The capitalDecember 4, 2017 in Iran ⋅ ☀️ 8 °C
Yes, we made it to Tehran - by metro from Karaj!
Even though taking the metro sounds like a convenient and unchallenging project, we should be taught better. The closer we got to the city center, the more crowded became the train until finally various men rudely pushed and shoved each other in order to get into the train.
As we wanted to stay together, we made the mistake to go into the same (mixed) compartment not considering the 'Women Only' sections. The consequence: While entering the train a few men touched Silke on purpose.. The exclusive sections for women initially seemed weird to her but they promptly became reasonable!
First sight on our list was the the Golestan Palace which impressed us with its effortful and beautiful tiles and mosaics, mirror decorations and treasures from the whole world.
As we said before, we love the bazars. But the one in Tehran is way too bustling and too large. More than 10(!) kilometers of a labyrinth make it probably the largest in the world and we decide to escape after a short stroll.
Another sight is the Azadi Tower which was renamed after the revolution and means 'tower of freedom'. This seems grotesque to us because the freedom of the people in Iran has been severely limited since then. After sunset, we spot an Iranian couple quickly kissing in the cloak of the tower. Is this why the tower became the symbol of the modern Tehran? A still and hidden bypassing of the rules?
Noticeable: Whenever people reveal us as Germans or we make the mistake to expose us, it may happen that people start showing us pictures of Nazis which they received in WhatsApp groups like 'NaziNews' with hundreds of members or even do the Hitler salute on a bazar.
If we shake our heads or ask the 'why'-question, these people react with incomprehension. A questioning of things or clarification doesn't seem to be common for many Iranians...
Another anecdote: The weight lifting world championships are on TV and we became aware of the manipulation of the media in Iran. An Iranian, Sohrab Moradi, wins the gold medal and during the award ceremony he refuses to shake the hands of the American lady who gives him the medal. He says a few words and the lady seems to understand and accept. This is what we see on the Iranian TV.
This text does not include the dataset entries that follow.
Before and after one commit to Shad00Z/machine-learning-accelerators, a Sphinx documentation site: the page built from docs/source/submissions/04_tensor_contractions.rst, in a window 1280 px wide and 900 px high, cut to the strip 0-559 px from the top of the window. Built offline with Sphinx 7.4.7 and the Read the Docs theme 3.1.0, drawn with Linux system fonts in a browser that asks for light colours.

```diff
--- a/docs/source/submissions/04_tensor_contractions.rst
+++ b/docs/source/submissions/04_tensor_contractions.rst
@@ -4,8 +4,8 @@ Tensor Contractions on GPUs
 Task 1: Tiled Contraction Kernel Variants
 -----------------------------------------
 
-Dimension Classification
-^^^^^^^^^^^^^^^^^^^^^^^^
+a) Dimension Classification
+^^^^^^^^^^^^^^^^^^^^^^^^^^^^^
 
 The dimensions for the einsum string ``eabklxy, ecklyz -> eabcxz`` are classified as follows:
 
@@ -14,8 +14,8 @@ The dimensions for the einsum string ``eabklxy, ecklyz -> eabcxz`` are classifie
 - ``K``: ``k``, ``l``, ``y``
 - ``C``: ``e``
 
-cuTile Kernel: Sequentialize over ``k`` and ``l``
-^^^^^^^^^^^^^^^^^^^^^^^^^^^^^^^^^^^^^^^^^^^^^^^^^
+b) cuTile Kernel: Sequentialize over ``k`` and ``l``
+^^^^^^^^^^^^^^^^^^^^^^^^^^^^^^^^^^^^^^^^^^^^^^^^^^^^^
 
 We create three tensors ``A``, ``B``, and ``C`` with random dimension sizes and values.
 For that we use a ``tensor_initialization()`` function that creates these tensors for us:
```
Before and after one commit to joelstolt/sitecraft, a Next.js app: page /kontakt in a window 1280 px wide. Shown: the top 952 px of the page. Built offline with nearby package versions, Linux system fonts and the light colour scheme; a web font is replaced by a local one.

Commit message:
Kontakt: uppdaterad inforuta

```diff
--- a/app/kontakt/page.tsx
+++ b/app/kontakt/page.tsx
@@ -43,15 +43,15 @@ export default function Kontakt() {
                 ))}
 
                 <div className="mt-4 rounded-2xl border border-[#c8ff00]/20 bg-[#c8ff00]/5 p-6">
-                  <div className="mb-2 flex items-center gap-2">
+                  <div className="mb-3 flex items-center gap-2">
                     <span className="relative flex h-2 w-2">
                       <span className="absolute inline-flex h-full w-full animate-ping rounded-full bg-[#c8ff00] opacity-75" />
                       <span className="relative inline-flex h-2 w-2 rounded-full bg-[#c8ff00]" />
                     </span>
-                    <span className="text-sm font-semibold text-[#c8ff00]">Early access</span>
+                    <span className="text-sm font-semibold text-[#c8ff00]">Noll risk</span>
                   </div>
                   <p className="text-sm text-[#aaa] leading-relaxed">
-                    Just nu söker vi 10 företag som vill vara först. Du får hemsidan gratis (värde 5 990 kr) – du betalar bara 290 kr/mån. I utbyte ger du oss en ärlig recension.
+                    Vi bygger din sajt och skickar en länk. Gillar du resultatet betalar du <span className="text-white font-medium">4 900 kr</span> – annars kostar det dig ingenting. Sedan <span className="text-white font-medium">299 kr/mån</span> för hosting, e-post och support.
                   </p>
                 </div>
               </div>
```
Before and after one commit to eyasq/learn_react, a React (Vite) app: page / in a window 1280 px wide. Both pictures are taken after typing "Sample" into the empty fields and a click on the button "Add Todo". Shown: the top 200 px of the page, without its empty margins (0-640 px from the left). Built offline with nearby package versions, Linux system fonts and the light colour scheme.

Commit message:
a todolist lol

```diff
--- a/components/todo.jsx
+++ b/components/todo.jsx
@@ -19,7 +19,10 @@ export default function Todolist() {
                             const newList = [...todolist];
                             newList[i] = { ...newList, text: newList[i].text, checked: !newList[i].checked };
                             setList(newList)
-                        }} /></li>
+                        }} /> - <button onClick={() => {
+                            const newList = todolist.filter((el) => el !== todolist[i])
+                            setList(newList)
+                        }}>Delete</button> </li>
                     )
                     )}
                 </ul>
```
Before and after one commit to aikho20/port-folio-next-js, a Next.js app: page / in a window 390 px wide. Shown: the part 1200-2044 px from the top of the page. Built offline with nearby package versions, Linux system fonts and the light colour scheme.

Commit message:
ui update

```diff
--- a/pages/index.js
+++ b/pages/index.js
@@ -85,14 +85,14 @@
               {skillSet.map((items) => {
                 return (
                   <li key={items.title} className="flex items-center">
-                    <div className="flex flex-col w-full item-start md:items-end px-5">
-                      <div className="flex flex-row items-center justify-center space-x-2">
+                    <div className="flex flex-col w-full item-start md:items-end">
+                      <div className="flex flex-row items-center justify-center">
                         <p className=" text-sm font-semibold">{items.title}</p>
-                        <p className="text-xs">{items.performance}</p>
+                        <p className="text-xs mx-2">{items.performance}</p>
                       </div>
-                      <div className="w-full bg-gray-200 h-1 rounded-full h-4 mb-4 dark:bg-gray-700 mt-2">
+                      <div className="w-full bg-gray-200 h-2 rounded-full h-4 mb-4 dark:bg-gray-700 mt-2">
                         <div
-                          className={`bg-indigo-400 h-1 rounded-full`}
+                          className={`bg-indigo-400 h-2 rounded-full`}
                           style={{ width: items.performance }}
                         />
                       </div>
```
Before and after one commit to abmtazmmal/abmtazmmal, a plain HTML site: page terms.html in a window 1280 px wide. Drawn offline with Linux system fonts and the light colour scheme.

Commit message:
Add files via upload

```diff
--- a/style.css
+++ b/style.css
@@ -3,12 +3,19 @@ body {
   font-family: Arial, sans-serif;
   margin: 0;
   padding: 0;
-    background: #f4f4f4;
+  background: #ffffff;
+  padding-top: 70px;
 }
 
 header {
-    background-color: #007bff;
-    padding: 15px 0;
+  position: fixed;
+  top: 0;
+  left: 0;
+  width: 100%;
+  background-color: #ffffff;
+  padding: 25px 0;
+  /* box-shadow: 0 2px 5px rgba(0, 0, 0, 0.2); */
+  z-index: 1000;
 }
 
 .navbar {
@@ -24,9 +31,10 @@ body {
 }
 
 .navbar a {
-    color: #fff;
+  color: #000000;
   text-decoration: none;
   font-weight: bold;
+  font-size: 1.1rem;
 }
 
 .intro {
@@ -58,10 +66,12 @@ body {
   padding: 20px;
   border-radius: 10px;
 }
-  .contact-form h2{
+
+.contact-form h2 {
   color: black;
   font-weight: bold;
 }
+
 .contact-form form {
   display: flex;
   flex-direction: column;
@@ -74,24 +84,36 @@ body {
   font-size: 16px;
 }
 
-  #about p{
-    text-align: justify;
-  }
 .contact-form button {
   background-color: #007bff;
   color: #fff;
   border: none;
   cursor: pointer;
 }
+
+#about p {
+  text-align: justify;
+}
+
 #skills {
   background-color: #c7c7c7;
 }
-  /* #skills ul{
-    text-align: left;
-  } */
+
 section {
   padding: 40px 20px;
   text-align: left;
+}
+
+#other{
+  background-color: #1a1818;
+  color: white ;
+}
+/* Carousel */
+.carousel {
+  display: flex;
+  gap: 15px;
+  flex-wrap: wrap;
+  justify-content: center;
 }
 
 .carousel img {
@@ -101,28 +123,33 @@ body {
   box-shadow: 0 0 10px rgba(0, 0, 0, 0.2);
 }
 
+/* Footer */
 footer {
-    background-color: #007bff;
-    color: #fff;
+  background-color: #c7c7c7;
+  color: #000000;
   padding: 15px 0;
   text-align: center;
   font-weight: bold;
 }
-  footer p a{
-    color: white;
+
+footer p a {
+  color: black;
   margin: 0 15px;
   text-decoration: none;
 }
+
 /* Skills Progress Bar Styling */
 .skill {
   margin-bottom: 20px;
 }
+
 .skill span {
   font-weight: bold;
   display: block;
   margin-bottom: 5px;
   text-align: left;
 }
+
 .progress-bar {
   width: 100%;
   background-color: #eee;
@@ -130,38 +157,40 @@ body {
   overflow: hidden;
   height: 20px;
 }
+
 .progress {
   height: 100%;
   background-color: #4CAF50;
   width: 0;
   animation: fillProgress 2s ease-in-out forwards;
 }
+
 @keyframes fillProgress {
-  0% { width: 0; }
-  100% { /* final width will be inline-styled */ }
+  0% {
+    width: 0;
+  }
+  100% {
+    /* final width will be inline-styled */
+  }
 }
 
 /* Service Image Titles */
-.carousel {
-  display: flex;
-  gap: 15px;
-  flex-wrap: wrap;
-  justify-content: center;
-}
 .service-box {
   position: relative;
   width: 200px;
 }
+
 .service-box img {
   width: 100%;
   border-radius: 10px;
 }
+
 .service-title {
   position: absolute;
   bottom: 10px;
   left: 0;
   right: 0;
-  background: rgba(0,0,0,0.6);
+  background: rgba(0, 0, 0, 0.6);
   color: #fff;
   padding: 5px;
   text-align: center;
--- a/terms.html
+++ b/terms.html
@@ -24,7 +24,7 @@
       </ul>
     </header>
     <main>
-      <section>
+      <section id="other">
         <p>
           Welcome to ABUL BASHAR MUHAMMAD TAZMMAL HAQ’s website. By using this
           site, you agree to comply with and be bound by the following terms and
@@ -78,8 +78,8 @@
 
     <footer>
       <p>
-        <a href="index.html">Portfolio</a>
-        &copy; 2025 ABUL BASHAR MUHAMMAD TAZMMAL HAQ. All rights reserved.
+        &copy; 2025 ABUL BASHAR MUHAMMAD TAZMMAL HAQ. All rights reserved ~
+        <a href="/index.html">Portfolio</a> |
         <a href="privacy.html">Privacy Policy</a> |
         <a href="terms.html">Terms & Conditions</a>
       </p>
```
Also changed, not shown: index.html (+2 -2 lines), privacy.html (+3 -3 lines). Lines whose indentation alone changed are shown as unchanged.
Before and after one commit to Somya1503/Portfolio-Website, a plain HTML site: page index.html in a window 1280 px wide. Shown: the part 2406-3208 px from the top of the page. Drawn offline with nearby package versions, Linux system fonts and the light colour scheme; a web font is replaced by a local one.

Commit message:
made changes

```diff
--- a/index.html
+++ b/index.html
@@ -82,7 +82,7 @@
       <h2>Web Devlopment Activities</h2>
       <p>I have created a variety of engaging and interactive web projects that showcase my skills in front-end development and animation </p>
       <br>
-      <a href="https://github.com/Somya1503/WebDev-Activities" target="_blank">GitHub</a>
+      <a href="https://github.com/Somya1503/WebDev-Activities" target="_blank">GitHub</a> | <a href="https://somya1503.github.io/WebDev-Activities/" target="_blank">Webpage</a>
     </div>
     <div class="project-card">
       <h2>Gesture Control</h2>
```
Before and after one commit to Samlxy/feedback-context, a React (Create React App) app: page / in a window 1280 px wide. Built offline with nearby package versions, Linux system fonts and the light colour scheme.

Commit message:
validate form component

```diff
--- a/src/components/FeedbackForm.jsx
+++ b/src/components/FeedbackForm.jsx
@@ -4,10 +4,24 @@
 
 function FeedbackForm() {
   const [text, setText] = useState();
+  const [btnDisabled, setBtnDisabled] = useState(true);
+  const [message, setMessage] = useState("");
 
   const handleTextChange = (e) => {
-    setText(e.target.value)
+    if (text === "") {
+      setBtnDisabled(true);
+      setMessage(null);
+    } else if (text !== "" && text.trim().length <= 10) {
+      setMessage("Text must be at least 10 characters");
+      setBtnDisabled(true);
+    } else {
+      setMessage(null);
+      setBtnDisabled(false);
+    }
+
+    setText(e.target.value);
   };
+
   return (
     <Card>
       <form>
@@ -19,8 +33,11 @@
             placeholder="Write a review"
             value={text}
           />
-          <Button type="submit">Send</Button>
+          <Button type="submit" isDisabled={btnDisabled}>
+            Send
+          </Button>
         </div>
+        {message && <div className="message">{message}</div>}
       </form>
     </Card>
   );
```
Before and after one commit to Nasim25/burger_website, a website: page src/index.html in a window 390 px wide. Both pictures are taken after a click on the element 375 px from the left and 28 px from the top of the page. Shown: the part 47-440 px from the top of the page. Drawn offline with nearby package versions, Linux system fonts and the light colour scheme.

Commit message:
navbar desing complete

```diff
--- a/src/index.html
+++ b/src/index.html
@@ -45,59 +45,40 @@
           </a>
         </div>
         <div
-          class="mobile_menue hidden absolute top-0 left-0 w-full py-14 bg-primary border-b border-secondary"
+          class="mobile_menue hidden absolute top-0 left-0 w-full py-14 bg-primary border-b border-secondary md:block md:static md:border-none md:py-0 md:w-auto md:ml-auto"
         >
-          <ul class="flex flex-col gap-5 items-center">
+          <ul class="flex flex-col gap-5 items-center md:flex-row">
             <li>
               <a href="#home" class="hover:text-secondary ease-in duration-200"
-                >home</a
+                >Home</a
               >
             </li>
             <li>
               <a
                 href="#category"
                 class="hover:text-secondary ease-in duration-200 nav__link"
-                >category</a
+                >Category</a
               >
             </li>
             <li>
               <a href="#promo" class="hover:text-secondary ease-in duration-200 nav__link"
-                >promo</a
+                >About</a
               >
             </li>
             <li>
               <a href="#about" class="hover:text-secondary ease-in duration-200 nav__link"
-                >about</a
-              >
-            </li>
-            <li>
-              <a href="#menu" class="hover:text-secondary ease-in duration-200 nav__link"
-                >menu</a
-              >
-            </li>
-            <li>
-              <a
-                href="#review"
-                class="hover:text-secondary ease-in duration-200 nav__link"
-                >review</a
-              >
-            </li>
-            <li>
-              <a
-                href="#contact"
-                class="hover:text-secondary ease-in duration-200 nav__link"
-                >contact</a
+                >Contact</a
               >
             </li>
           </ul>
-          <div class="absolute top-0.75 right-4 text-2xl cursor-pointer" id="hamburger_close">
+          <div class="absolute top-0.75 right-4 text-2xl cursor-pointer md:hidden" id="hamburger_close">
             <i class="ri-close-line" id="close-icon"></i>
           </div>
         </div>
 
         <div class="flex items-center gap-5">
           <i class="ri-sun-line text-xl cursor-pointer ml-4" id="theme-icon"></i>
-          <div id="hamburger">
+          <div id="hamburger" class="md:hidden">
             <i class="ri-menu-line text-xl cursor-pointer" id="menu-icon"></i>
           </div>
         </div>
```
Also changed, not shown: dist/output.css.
But our host shows us the whole ceremony on his smartphone: The other men on the podest, from Uzbekistan and Lithuania, shake her hands, of course, after receiving their medals and Moradi tries to explain himself for almost a minute whereas she reacts visibly shocked and uncomprehending (physical contact in public between men and women is forbidden for Iranians).Read more